Those numbers are based on the nearly $146 billion in spending measures the government has undertaken in response to the pandemic, the decline in the country’s gross domestic product, and the price of oil remaining well below previous expectations.
Prime Minister Justin Trudeau defended the government’s spending in his daily COVID-19 press briefing Thursday, saying Canada needs to invest now to make sure an economic recovery will be possible, “as quickly as possible.”
“Canadians are strong and resilient people, and our economy was in great shape before going into this,” Trudeau said. “There will be a time after this is all done … where we will have to make next decisions on how that recovery looks, but right now our focus is on getting through this as a country.”
Alberta Premier Jason Kenney announced a three-stage plan to reopen Alberta’s economy Thursday. The plan will begin next week with the resumption of some non-urgent surgeries and office reopenings for service providers such as dentists, physiotherapists, speech and respiratory therapists.
Provided there is no surge in infection rates, the province will move to Stage 1 of its relaunch May 14, when some retail stores and businesses will be able to reopen. Those will include clothing and furniture stores, hair salons and barber shops, museums and galleries, and restaurants and bars, as long as they maintain only 50 per cent capacity.
“A full return to normal won’t come until there is an effective vaccine or treatment, or until the virus is no longer here to threaten us,” Kenney said in a news conference from Edmonton.
Access to provincial parks and public lands will also be reopened using a phased-in approach. Alberta Parks’ online reservations will be available May 14 to book site visits beginning June 1.

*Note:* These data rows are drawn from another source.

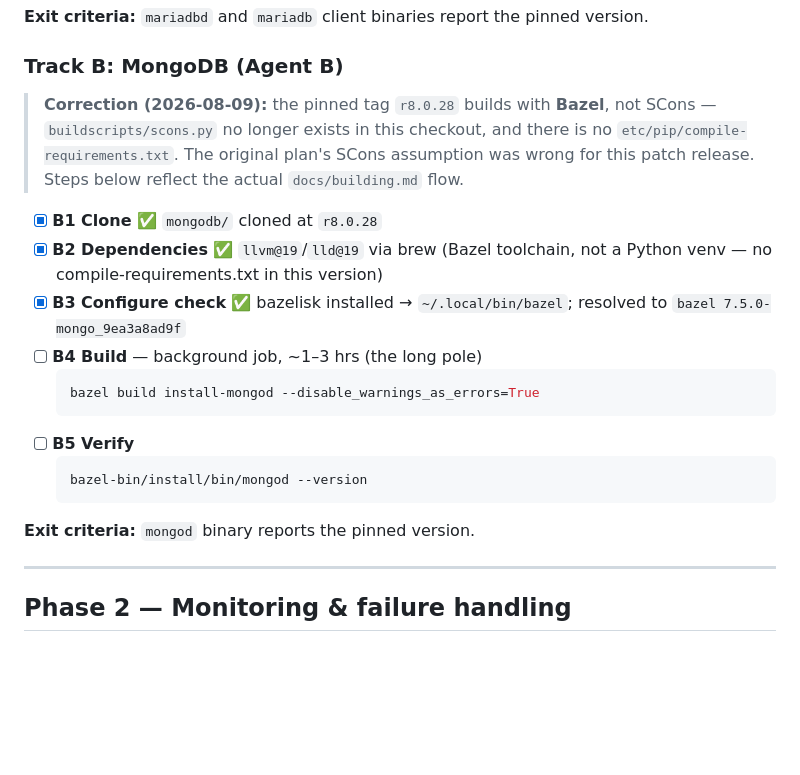
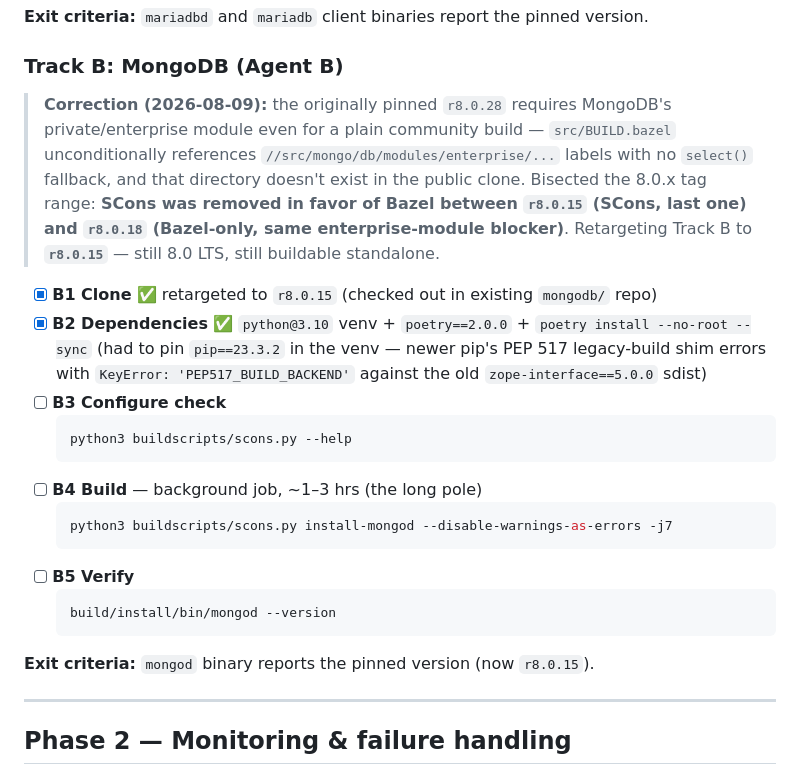
Before and after one commit to mieweb/chimeraDB, a Markdown page: build-plan.md, the part around the change. Rendered like a GitHub page; blank space fills up the shorter version.

Commit message:
Track B: retarget to r8.0.15 (SCons) after finding r8.0.28's Bazel build hard-requires private enterprise module

````diff
--- a/build-plan.md
+++ b/build-plan.md
@@ -58,24 +58,33 @@ agent monitors completion, handles failures, and verifies binaries.
 
 ### Track B: MongoDB (Agent B)
 
-> **Correction (2026-08-09):** the pinned tag `r8.0.28` builds with **Bazel**, not
-> SCons — `buildscripts/scons.py` no longer exists in this checkout, and there is no
-> `etc/pip/compile-requirements.txt`. The original plan's SCons assumption was wrong
-> for this patch release. Steps below reflect the actual `docs/building.md` flow.
+> **Correction (2026-08-09):** the originally pinned `r8.0.28` requires MongoDB's
+> private/enterprise module even for a plain community build — `src/BUILD.bazel`
+> unconditionally references `//src/mongo/db/modules/enterprise/...` labels with
+> no `select()` fallback, and that directory doesn't exist in the public clone.
+> Bisected the 8.0.x tag range: **SCons was removed in favor of Bazel between
+> `r8.0.15` (SCons, last one) and `r8.0.18` (Bazel-only, same enterprise-module
+> blocker)**. Retargeting Track B to **`r8.0.15`** — still 8.0 LTS, still buildable
+> standalone.
 
-- [x] **B1 Clone** ✅ `mongodb/` cloned at `r8.0.28`
-- [x] **B2 Dependencies** ✅ `llvm@19`/`lld@19` via brew (Bazel toolchain, not a Python venv — no compile-requirements.txt in this version)
-- [x] **B3 Configure check** ✅ bazelisk installed → `~/.local/bin/bazel`; resolved to `bazel 7.5.0-mongo_9ea3a8ad9f`
+- [x] **B1 Clone** ✅ retargeted to `r8.0.15` (checked out in existing `mongodb/` repo)
+- [x] **B2 Dependencies** ✅ `python@3.10` venv + `poetry==2.0.0` + `poetry install --no-root --sync`
+  (had to pin `pip==23.3.2` in the venv — newer pip's PEP 517 legacy-build shim
+  errors with `KeyError: 'PEP517_BUILD_BACKEND'` against the old `zope-interface==5.0.0` sdist)
+- [ ] **B3 Configure check**
+  ```sh
+  python3 buildscripts/scons.py --help
+  ```
 - [ ] **B4 Build** — background job, ~1–3 hrs (the long pole)
   ```sh
-  bazel build install-mongod --disable_warnings_as_errors=True
+  python3 buildscripts/scons.py install-mongod --disable-warnings-as-errors -j7
   ```
 - [ ] **B5 Verify**
   ```sh
-  bazel-bin/install/bin/mongod --version
+  build/install/bin/mongod --version
   ```
 
-**Exit criteria:** `mongod` binary reports the pinned version.
+**Exit criteria:** `mongod` binary reports the pinned version (now `r8.0.15`).
 
 ---
 
````
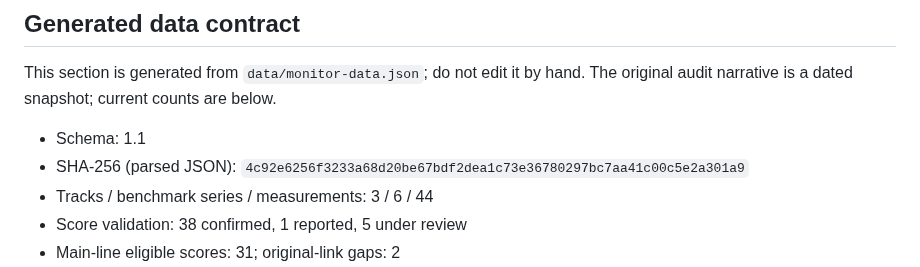
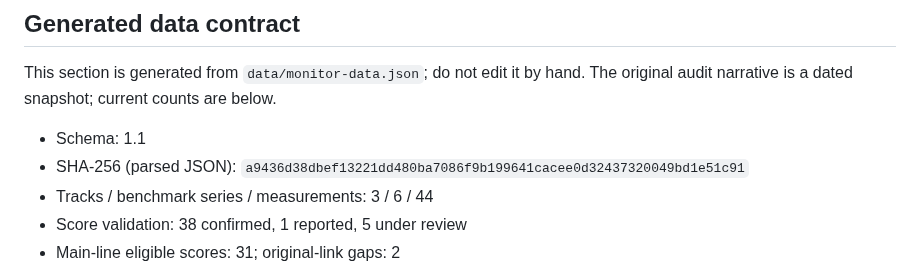
Before and after one commit to gilles-pe/ai-in-medicine-monitor, a Markdown page: DESIGN.md, the part around the change. GitHub-like rendering.

Commit message:
chore: synchronize data-contract checksum after classification status correction

```diff
--- a/DESIGN.md
+++ b/DESIGN.md
@@ -64,7 +64,7 @@ The compact header includes a language switch and hamburger navigation. The menu
 This section is generated from `data/monitor-data.json`; do not edit it by hand. The original audit narrative is a dated snapshot; current counts are below.
 
 - Schema: 1.1
-- SHA-256 (parsed JSON): `4c92e6256f3233a68d20be67bdf2dea1c73e36780297bc7aa41c00c5e2a301a9`
+- SHA-256 (parsed JSON): `a9436d38dbef13221dd480ba7086f9b199641cacee0d32437320049bd1e51c91`
 - Tracks / benchmark series / measurements: 3 / 6 / 44
 - Score validation: 38 confirmed, 1 reported, 5 under review
 - Main-line eligible scores: 31; original-link gaps: 2
```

Physical distancing guidelines will be maintained and gatherings will be limited to 15 or fewer people. Arts and culture festivals, major sporting events, and concerts, movie theatres, theatres, swimming pools, recreation centres, arenas, spas, gyms and nightclubs will all remain closed.

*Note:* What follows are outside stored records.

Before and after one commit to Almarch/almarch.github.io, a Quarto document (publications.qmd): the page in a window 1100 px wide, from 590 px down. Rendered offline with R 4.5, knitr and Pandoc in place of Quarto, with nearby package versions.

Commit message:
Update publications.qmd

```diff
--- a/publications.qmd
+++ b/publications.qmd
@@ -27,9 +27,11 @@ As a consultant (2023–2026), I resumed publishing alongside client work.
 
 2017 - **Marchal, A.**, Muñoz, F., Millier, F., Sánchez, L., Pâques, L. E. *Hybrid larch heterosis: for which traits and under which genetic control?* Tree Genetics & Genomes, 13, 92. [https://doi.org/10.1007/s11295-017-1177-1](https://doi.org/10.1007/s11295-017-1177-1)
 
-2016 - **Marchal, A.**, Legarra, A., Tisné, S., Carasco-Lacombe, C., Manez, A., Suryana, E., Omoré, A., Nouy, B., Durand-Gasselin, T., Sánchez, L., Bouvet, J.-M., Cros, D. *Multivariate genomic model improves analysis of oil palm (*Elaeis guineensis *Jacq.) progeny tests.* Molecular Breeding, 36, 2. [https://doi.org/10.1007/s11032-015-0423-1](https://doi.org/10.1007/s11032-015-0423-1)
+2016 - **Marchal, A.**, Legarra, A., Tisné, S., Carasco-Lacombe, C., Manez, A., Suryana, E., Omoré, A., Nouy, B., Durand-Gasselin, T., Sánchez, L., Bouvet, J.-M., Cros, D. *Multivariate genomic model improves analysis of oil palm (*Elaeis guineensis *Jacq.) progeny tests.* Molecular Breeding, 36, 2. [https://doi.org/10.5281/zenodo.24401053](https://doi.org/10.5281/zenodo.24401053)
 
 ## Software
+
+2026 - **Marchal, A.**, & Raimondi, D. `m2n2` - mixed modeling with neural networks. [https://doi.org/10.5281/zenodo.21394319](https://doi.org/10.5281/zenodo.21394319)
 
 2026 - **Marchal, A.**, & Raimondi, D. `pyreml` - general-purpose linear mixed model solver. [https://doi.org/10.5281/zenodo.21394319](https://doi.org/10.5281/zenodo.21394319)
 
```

Stage 2, which has no firm date attached, would see things like the potential reopening of kindergarten to Grade 12 schools, and access to more personal services, such as artificial tanning, manicures, pedicures, waxing and massage. Theatres could also reopen under specific restrictions and larger gatherings would be permitted.

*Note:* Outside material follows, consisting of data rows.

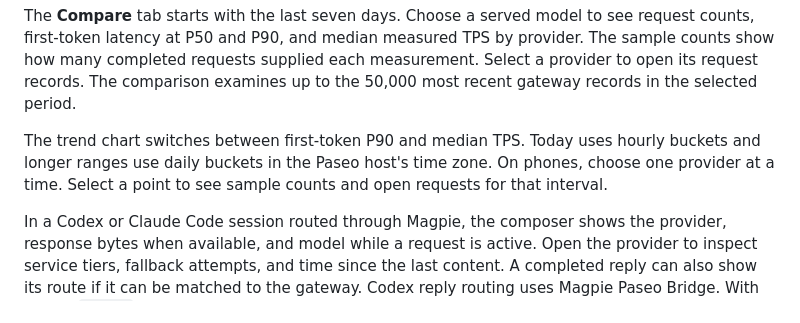
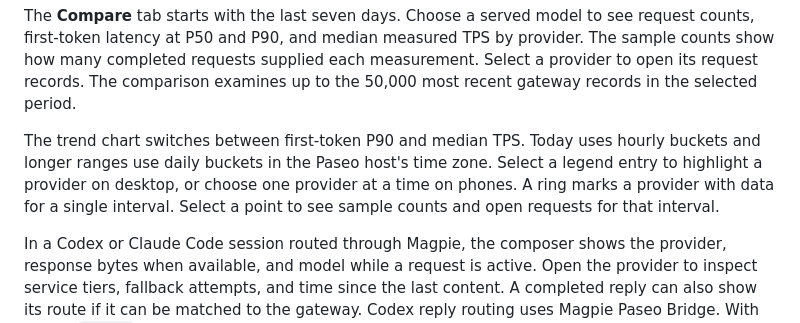
Before and after one commit to kogekiplay/paseo-magpie, a Markdown page: OVERVIEW.md, the part around the change. Rendered like a GitHub page.

Commit message:
Make Magpie provider colors and isolated points distinct

```diff
--- a/OVERVIEW.md
+++ b/OVERVIEW.md
@@ -4,7 +4,7 @@ Open **Magpie Usage** in the sidebar to browse gateway requests across agents. E
 
 The **Compare** tab starts with the last seven days. Choose a served model to see request counts, first-token latency at P50 and P90, and median measured TPS by provider. The sample counts show how many completed requests supplied each measurement. Select a provider to open its request records. The comparison examines up to the 50,000 most recent gateway records in the selected period.
 
-The trend chart switches between first-token P90 and median TPS. Today uses hourly buckets and longer ranges use daily buckets in the Paseo host's time zone. On phones, choose one provider at a time. Select a point to see sample counts and open requests for that interval.
+The trend chart switches between first-token P90 and median TPS. Today uses hourly buckets and longer ranges use daily buckets in the Paseo host's time zone. Select a legend entry to highlight a provider on desktop, or choose one provider at a time on phones. A ring marks a provider with data for a single interval. Select a point to see sample counts and open requests for that interval.
 
 In a Codex or Claude Code session routed through Magpie, the composer shows the provider, response bytes when available, and model while a request is active. Open the provider to inspect service tiers, fallback attempts, and time since the last content. A completed reply can also show its route if it can be matched to the gateway. Codex reply routing uses Magpie Paseo Bridge. With Bridge `v0.1.2` or newer, a completed Codex turn can show each recorded request. The setup guide is in the plugin settings.
 
```
Also changed, not shown: OVERVIEW.zh-CN.md (+1 -1 lines), README.md (+1 -1 lines), assets/preview.png, 4 other files.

Stage 3 would see the return of arts and culture festivals, nightclubs, gyms and pools, and non-essential travel.
Earlier in the day, Dr. Janice Fitzgerald, Newfoundland and Labrador’s chief medical officer of health, unveiled a five-stage plan for relaxing public health restrictions in that province.
The plan comes as the province marks the fourth straight day with no new COVID-19 cases. The only immediate rule change is the expansion of the household “bubble” — the immediate group that people live and interact with under public health restrictions. Now, households can pick a second household to spend time with.
Fitzgerald’s update came on the same day as Ontario Premier Doug Ford offered further guidance to businesses on how they should go about reopening. In a news briefing, Ford said he was “laser-focused” on reopening the province’s economy, as the infection curve in Ontario is flattening.
Manitoba unveiled its own phased plan for reopening some sectors of the economy on Wednesday. Prince Edward Island and Quebec have also offered glimpses of what the coming months might hold.
Also on Thursday, Nunavut reported its first confirmed case of COVID-19, according to a media release. In the release, Nunavut’s chief public health officer, Dr. Michael Patterson, wrote that such news “was only a matter of time” and that the individual is currently in isolation and doing well.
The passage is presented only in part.